It all happened very fast. An open fire was lit on the deck to attract the attention of nearby boats. The fire spread and panic arose. All those on deck ran to the same side of the boat, causing it to turn over. The human traffickers had already denied most of their passengers of any chance of survival by packing 20 times more people onto the cramped boat than it should have carried.
Lampedusa has now become a symbol for the long-ongoing, complex phenomenon of immigration in Europe. Migrants crossing the Mediterranean from Africa on jam-packed boats unsuited to the open sea have been an unpleasant reality throughout the twenty-first century. Over the years, certain routes have become established in the eastern, central and western parts of the Mediterranean, along which each year tens of thousands of people risk their lives to reach Europe, mostly via Italy, Greece, Malta and Spain.
Frontex, the European Union agency for external border security, has battled with the phenomenon since its establishment in 2005, alongside other official bodies. Frontex arranged its first maritime operation already in 2006, and currently two operations coordinated by the agency are under way in the Mediterranean.
Over the years there have been significant fluctuations in the intensity of refugee streams crossing the Mediterranean, but after the events of the Arab Spring in 2011, and with the current chaotic situation in Syria, the quantities are once again growing sharply. However, it is important to remember that the Mediterranean is not the only scenario: the situation has been as difficult on certain land borders, for instance the European border of Turkey.
The phenomenon is complex because it involves many mutually related factors and has no single cure or solution. The issue is both politically and operationally difficult. In addition, the situation changes constantly, hand in hand with the altering situations in Libya and Syria, for example.
The complexity is clear also in the diversity of views that have been voiced in the last week. So far, I have counted at least 13 different standpoints – leaning on external relations, border security, increasing opportunities for legal immigration, and the EU budget, to mention but a few – and they are all valid in their own ways. The essential question is, which of the viewpoints are the most important ones right now? We have to start somewhere in order to create foundations for successful long-term changes.
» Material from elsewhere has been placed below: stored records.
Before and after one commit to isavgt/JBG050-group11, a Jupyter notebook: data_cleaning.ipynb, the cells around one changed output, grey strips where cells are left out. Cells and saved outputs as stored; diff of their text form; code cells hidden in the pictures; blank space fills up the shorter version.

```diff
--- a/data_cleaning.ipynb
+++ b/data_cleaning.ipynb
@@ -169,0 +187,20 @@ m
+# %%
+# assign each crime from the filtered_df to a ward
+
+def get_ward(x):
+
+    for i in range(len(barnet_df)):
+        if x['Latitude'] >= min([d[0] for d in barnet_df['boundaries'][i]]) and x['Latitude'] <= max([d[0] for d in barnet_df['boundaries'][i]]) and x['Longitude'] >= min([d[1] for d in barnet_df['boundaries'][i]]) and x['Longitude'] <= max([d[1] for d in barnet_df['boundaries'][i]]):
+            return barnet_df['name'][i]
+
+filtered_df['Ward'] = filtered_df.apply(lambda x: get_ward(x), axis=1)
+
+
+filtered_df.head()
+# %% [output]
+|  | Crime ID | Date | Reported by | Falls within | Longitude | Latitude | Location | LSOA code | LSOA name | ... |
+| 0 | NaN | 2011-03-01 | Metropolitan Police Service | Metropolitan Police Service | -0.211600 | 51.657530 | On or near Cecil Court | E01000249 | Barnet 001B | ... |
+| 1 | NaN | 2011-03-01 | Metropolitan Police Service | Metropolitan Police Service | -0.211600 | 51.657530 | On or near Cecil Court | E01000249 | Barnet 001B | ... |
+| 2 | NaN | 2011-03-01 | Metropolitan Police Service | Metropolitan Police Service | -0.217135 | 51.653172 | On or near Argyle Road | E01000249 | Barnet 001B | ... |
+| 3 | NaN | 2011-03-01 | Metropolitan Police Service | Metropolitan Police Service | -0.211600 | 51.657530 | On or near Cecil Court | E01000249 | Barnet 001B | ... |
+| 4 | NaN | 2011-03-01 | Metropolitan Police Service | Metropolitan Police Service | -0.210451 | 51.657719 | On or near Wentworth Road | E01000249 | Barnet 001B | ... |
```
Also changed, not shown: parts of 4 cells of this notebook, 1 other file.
The most evident and visible problem right now is that the capacities for border control, sea rescue, reception and asylum of the EU’s southern external border are simply insufficient for dealing with the immigration flows coming from the south. The Mediterranean nations are demanding greater shared responsibility from the other member states. The uncontrolled nature of the immigration flows means that incomers move deeper into Europe along various routes, and settle in the Schengen Area outside all safety nets. We know nothing about them. Many of them pay their debts to the human traffickers by committing crimes or prostitution somewhere in Europe.
Another clear point is that those who gain the most from the current situation are the human traffickers. Those involved in the latest disaster had paid around 2,000 dollars per person for their tickets to death. The cheaper and more defective the boat, and the more people that are jammed onto it, the more profitable the operation is. The more profitable the operation, the more extensive the business around it grows. Boats in poor conditions fall in pieces as soon as they meet bigger waves in the open sea, because they are overcrowded. This means that the maritime rescue systems of the Mediterranean countries are in continuous distress. This should never be allowed to become business as usual; it must be rooted out as effectively as possible.
We all know that rescuing people from these boats is a way of dealing with consequences rather than causes. Now, we must work on the causes and their effects simultaneously. Last week the Justice and Home Affairs Council decided to designate a task force specifically around this issue. All member states have been asked to participate. The issue is being tackled with new vigour. Immigration questions must not reach an uncontrolled crisis point in Europe.
According to the first agenda of the task force, next week it will sink its teeth into sea rescue arrangements, the fight against organised crime, collaboration with third party states, the question of how to provide better support for the member states on the southern external border, and the EU’s return policy. These are good points for short term. The Commission has also made a call for innovations in the area. They are certainly necessary: if we already had the right tools to fix the problem with, the situation wouldn’t have been escalating for over ten years already.
Counsellor, Border security and visas